## [EXERCISE BRIEF]
Images don't belong in the copy. Output the rest of the data exactly.

[[ DATA SECTION open ]]

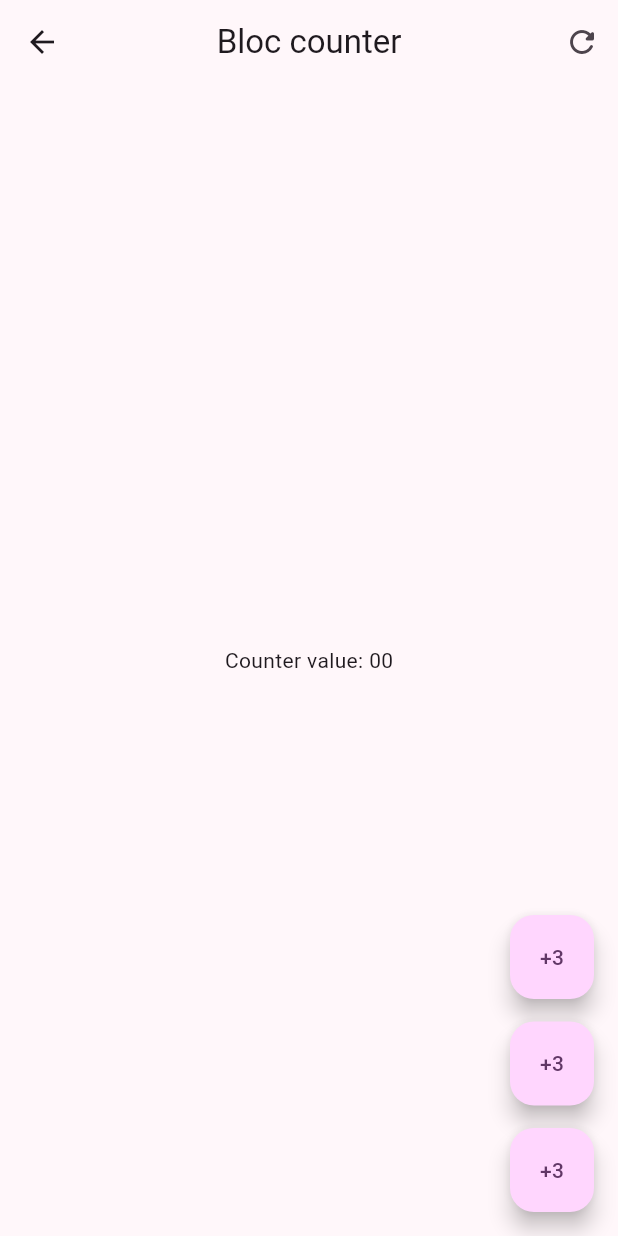
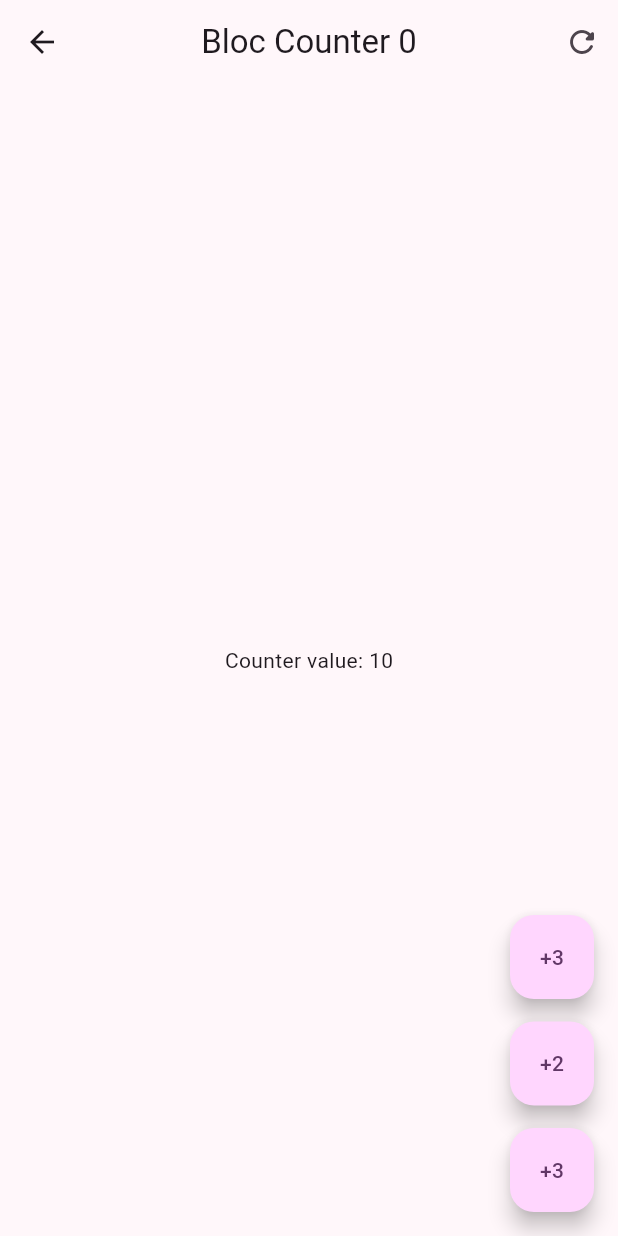
Before and after one commit to HarryOreLara/forms-app, a Flutter app: the screen it shows after launch, after a tap on "Bloc", on a phone screen of 412 x 824 dp. Run offline on Flutter 3.47's test engine with Material 2 defaults, Android fonts, the phone set to English and light mode, and no system bars; our stand-ins replace equatable, flutter_bloc, go_router.

Commit message:
Patron bloc y cubits listos, preparados para el formulario

```diff
--- /dev/null
+++ b/lib/presentation/blocs/counter_bloc/counter_event.dart
@@ -0,0 +1,19 @@
+part of 'counter_bloc.dart';
+
+sealed class CounterEvent extends Equatable {
+  const CounterEvent();
+
+  @override
+  List<Object> get props => [];
+}
+
+
+class CounterIncreased extends CounterEvent{
+  final int value;
+
+  const CounterIncreased(this.value);
+
+
+}
+
+class CounterReset extends CounterEvent{}
--- /dev/null
+++ b/lib/presentation/blocs/counter_bloc/counter_state.dart
@@ -0,0 +1,16 @@
+part of 'counter_bloc.dart';
+
+class CounterState extends Equatable {
+  final int counter;
+  final int transactionCount;
+
+  const CounterState({this.counter = 10, this.transactionCount = 0});
+
+  CounterState copyWith({int? counter, int? transactionCount}) => CounterState(
+      counter: counter ?? this.counter,
+      transactionCount: transactionCount ?? this.transactionCount);
+
+  //Lista para ver los estados repetidos
+  @override
+  List<Object> get props => [counter, transactionCount];
+}
--- a/lib/presentation/blocs/cubit/counter_cubit.dart
+++ b/lib/presentation/blocs/counter_cubit/counter_cubit.dart
@@ -1,3 +1,4 @@
+import 'package:equatable/equatable.dart';
 import 'package:flutter_bloc/flutter_bloc.dart';
 
 
@@ -6,9 +7,9 @@ import 'package:flutter_bloc/flutter_bloc.dart';
 part 'counter_state.dart';
 
 class CounterCubit extends Cubit<CounterState> {
-  CounterCubit() : super(CounterState(counter: 5));
+  CounterCubit() : super(const CounterState(counter: 5));
 
-  void increseBey(int value) {
+  void increseBy(int value) {
     emit(state.copyWith(
       counter: state.counter + value,
       transactionCount: state.transactionCount + 1,
--- /dev/null
+++ b/lib/presentation/blocs/counter_cubit/counter_state.dart
@@ -0,0 +1,35 @@
+part of 'counter_cubit.dart';
+
+//acca se encuentra la clase
+class CounterState extends Equatable {
+  final int counter;
+  final int transactionCount;
+
+  const CounterState({this.counter = 0, this.transactionCount = 0});
+
+  copyWith({
+    int? counter,
+    int? transactionCount,
+  }) =>
+      CounterState(
+        counter: counter ?? this.counter,
+        transactionCount: counter ?? this.transactionCount,
+      );
+
+
+  /// Este medo es de equerable, nos sirve para poder comparar si los valores son iguales, por ejemplo
+  /// si queremos comparar que el valor del counter y el transaction son iguales
+  /// los cargamos a la lista que nos esta proporcionando el mismo metodo
+  /// asi podemos validar ciertas fallas
+  ///
+  /// Ejemplo:
+  ///
+  /// String name = 'Fernando'
+  /// String otroNombre = 'Fernando'
+  ///
+  /// name == otroNombre =>true
+  ///
+  ///
+  @override
+  List<Object?> get props => [counter, transactionCount];
+}
--- a/lib/presentation/screens/bloc_counter_screen.dart
+++ b/lib/presentation/screens/bloc_counter_screen.dart
@@ -1,26 +1,58 @@
 import 'package:flutter/material.dart';
+import 'package:flutter_bloc/flutter_bloc.dart';
+import 'package:forms_app/presentation/blocs/counter_bloc/counter_bloc.dart';
 
 class BlocCounterScreen extends StatelessWidget {
   const BlocCounterScreen({super.key});
 
   @override
   Widget build(BuildContext context) {
+    return BlocProvider(
+      create: (_) => CounterBloc(),
+      child: const BlocCounterView(),
+    );
+  }
+}
+
+class BlocCounterView extends StatelessWidget {
+  const BlocCounterView({
+    super.key,
+  });
+
+  void increseCounterBy(BuildContext context, [int value = 1]) {
+    //context.read<CounterBloc>().add(CounterIncreased(value));//Primera opcion de llamado
+    context.read<CounterBloc>().increaseBy(value);//Segunda opcion de llamado
+  }
+
+  @override
+  Widget build(BuildContext context) {
     return Scaffold(
       appBar: AppBar(
-        title: const Text('Bloc counter'),
+        title: context.select((CounterBloc counterBloc) =>
+            Text('Bloc Counter ${counterBloc.state.transactionCount}')),
         actions: [
-          IconButton(onPressed: () {}, icon: Icon(Icons.refresh_rounded))
+          IconButton(
+              onPressed: () {
+                context.read<CounterBloc>().add(CounterReset());//Primera forma de llamado
+                //context.read<CounterBloc>().resetCounter();
+
+              },
+              icon: const Icon(Icons.refresh_rounded))
         ],
         centerTitle: true,
       ),
-      body: const Center(
-        child: Text('Counter value: 00'),
-      ),
+      body: Center(
+          child: context.select(
+        (CounterBloc counterBloc) =>
+            Text('Counter value: ${counterBloc.state.counter}'),
+      )),
       floatingActionButton: Column(
         mainAxisAlignment: MainAxisAlignment.end,
         children: [
           FloatingActionButton(
-            onPressed: () {},
+            onPressed: () {
+              increseCounterBy(context, 3);
+            },
             heroTag: 1, //esto es para poner el animacion pro defecto
             child: const Text('+3'),
           ),
@@ -28,15 +60,19 @@ class BlocCounterScreen extends StatelessWidget {
             height: 15,
           ),
           FloatingActionButton(
-            onPressed: () {},
+            onPressed: () {
+              increseCounterBy(context, 2);
+            },
             heroTag: 2, //esto es para poner el animacion pro defecto
-            child: const Text('+3'),
+            child: const Text('+2'),
           ),
           const SizedBox(
             height: 15,
           ),
           FloatingActionButton(
-            onPressed: () {},
+            onPressed: () {
+              increseCounterBy(context);
+            },
             heroTag: 3, //esto es para poner el animacion pro defecto
             child: const Text('+3'),
           )
--- a/lib/presentation/screens/home_screen.dart
+++ b/lib/presentation/screens/home_screen.dart
@@ -24,6 +24,11 @@ class HomeScreen extends StatelessWidget {
             onTap: () {
               context.push('/bloc');
             },
+          ),
+          const Padding(
+            padding: EdgeInsets.symmetric(horizontal: 10),
+            child: Divider(
+            ),
           )
         ],
       ),
--- a/pubspec.yaml
+++ b/pubspec.yaml
@@ -7,6 +7,7 @@ environment:
   sdk: '>=3.0.6 <4.0.0'
 
 dependencies:
+  equatable: ^2.0.5
   flutter:
     sdk: flutter
   flutter_bloc: ^8.1.3
```
Also changed, not shown: lib/presentation/blocs/counter_bloc/counter_bloc.dart (added, +43 -0 lines), lib/presentation/blocs/cubit/counter_state.dart (deleted, +0 -18 lines), lib/presentation/screens/cubit_counter_screen.dart (+26 -12 lines), pubspec.lock.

[[ DATA SECTION closed ]]

## [RESPONSE BOX]
Before and after one commit to HarryOreLara/forms-app, a Flutter app: the screen it shows after launch, after a tap on "Bloc", on a phone screen of 412 x 824 dp. Run offline on Flutter 3.47's test engine with Material 2 defaults, Android fonts, the phone set to English and light mode, and no system bars; our stand-ins replace equatable, flutter_bloc, go_router.

Commit message:
Patron bloc y cubits listos, preparados para el formulario

```diff
--- /dev/null
+++ b/lib/presentation/blocs/counter_bloc/counter_event.dart
@@ -0,0 +1,19 @@
+part of 'counter_bloc.dart';
+
+sealed class CounterEvent extends Equatable {
+  const CounterEvent();
+
+  @override
+  List<Object> get props => [];
+}
+
+
+class CounterIncreased extends CounterEvent{
+  final int value;
+
+  const CounterIncreased(this.value);
+
+
+}
+
+class CounterReset extends CounterEvent{}
--- /dev/null
+++ b/lib/presentation/blocs/counter_bloc/counter_state.dart
@@ -0,0 +1,16 @@
+part of 'counter_bloc.dart';
+
+class CounterState extends Equatable {
+  final int counter;
+  final int transactionCount;
+
+  const CounterState({this.counter = 10, this.transactionCount = 0});
+
+  CounterState copyWith({int? counter, int? transactionCount}) => CounterState(
+      counter: counter ?? this.counter,
+      transactionCount: transactionCount ?? this.transactionCount);
+
+  //Lista para ver los estados repetidos
+  @override
+  List<Object> get props => [counter, transactionCount];
+}
--- a/lib/presentation/blocs/cubit/counter_cubit.dart
+++ b/lib/presentation/blocs/counter_cubit/counter_cubit.dart
@@ -1,3 +1,4 @@
+import 'package:equatable/equatable.dart';
 import 'package:flutter_bloc/flutter_bloc.dart';
 
 
@@ -6,9 +7,9 @@ import 'package:flutter_bloc/flutter_bloc.dart';
 part 'counter_state.dart';
 
 class CounterCubit extends Cubit<CounterState> {
-  CounterCubit() : super(CounterState(counter: 5));
+  CounterCubit() : super(const CounterState(counter: 5));
 
-  void increseBey(int value) {
+  void increseBy(int value) {
     emit(state.copyWith(
       counter: state.counter + value,
       transactionCount: state.transactionCount + 1,
--- /dev/null
+++ b/lib/presentation/blocs/counter_cubit/counter_state.dart
@@ -0,0 +1,35 @@
+part of 'counter_cubit.dart';
+
+//acca se encuentra la clase
+class CounterState extends Equatable {
+  final int counter;
+  final int transactionCount;
+
+  const CounterState({this.counter = 0, this.transactionCount = 0});
+
+  copyWith({
+    int? counter,
+    int? transactionCount,
+  }) =>
+      CounterState(
+        counter: counter ?? this.counter,
+        transactionCount: counter ?? this.transactionCount,
+      );
+
+
+  /// Este medo es de equerable, nos sirve para poder comparar si los valores son iguales, por ejemplo
+  /// si queremos comparar que el valor del counter y el transaction son iguales
+  /// los cargamos a la lista que nos esta proporcionando el mismo metodo
+  /// asi podemos validar ciertas fallas
+  ///
+  /// Ejemplo:
+  ///
+  /// String name = 'Fernando'
+  /// String otroNombre = 'Fernando'
+  ///
+  /// name == otroNombre =>true
+  ///
+  ///
+  @override
+  List<Object?> get props => [counter, transactionCount];
+}
--- a/lib/presentation/screens/bloc_counter_screen.dart
+++ b/lib/presentation/screens/bloc_counter_screen.dart
@@ -1,26 +1,58 @@
 import 'package:flutter/material.dart';
+import 'package:flutter_bloc/flutter_bloc.dart';
+import 'package:forms_app/presentation/blocs/counter_bloc/counter_bloc.dart';
 
 class BlocCounterScreen extends StatelessWidget {
   const BlocCounterScreen({super.key});
 
   @override
   Widget build(BuildContext context) {
+    return BlocProvider(
+      create: (_) => CounterBloc(),
+      child: const BlocCounterView(),
+    );
+  }
+}
+
+class BlocCounterView extends StatelessWidget {
+  const BlocCounterView({
+    super.key,
+  });
+
+  void increseCounterBy(BuildContext context, [int value = 1]) {
+    //context.read<CounterBloc>().add(CounterIncreased(value));//Primera opcion de llamado
+    context.read<CounterBloc>().increaseBy(value);//Segunda opcion de llamado
+  }
+
+  @override
+  Widget build(BuildContext context) {
     return Scaffold(
       appBar: AppBar(
-        title: const Text('Bloc counter'),
+        title: context.select((CounterBloc counterBloc) =>
+            Text('Bloc Counter ${counterBloc.state.transactionCount}')),
         actions: [
-          IconButton(onPressed: () {}, icon: Icon(Icons.refresh_rounded))
+          IconButton(
+              onPressed: () {
+                context.read<CounterBloc>().add(CounterReset());//Primera forma de llamado
+                //context.read<CounterBloc>().resetCounter();
+
+              },
+              icon: const Icon(Icons.refresh_rounded))
         ],
         centerTitle: true,
       ),
-      body: const Center(
-        child: Text('Counter value: 00'),
-      ),
+      body: Center(
+          child: context.select(
+        (CounterBloc counterBloc) =>
+            Text('Counter value: ${counterBloc.state.counter}'),
+      )),
       floatingActionButton: Column(
         mainAxisAlignment: MainAxisAlignment.end,
         children: [
           FloatingActionButton(
-            onPressed: () {},
+            onPressed: () {
+              increseCounterBy(context, 3);
+            },
             heroTag: 1, //esto es para poner el animacion pro defecto
             child: const Text('+3'),
           ),
@@ -28,15 +60,19 @@ class BlocCounterScreen extends StatelessWidget {
             height: 15,
           ),
           FloatingActionButton(
-            onPressed: () {},
+            onPressed: () {
+              increseCounterBy(context, 2);
+            },
             heroTag: 2, //esto es para poner el animacion pro defecto
-            child: const Text('+3'),
+            child: const Text('+2'),
           ),
           const SizedBox(
             height: 15,
           ),
           FloatingActionButton(
-            onPressed: () {},
+            onPressed: () {
+              increseCounterBy(context);
+            },
             heroTag: 3, //esto es para poner el animacion pro defecto
             child: const Text('+3'),
           )
--- a/lib/presentation/screens/home_screen.dart
+++ b/lib/presentation/screens/home_screen.dart
@@ -24,6 +24,11 @@ class HomeScreen extends StatelessWidget {
             onTap: () {
               context.push('/bloc');
             },
+          ),
+          const Padding(
+            padding: EdgeInsets.symmetric(horizontal: 10),
+            child: Divider(
+            ),
           )
         ],
       ),
--- a/pubspec.yaml
+++ b/pubspec.yaml
@@ -7,6 +7,7 @@ environment:
   sdk: '>=3.0.6 <4.0.0'
 
 dependencies:
+  equatable: ^2.0.5
   flutter:
     sdk: flutter
   flutter_bloc: ^8.1.3
```
Also changed, not shown: lib/presentation/blocs/counter_bloc/counter_bloc.dart (added, +43 -0 lines), lib/presentation/blocs/cubit/counter_state.dart (deleted, +0 -18 lines), lib/presentation/screens/cubit_counter_screen.dart (+26 -12 lines), pubspec.lock.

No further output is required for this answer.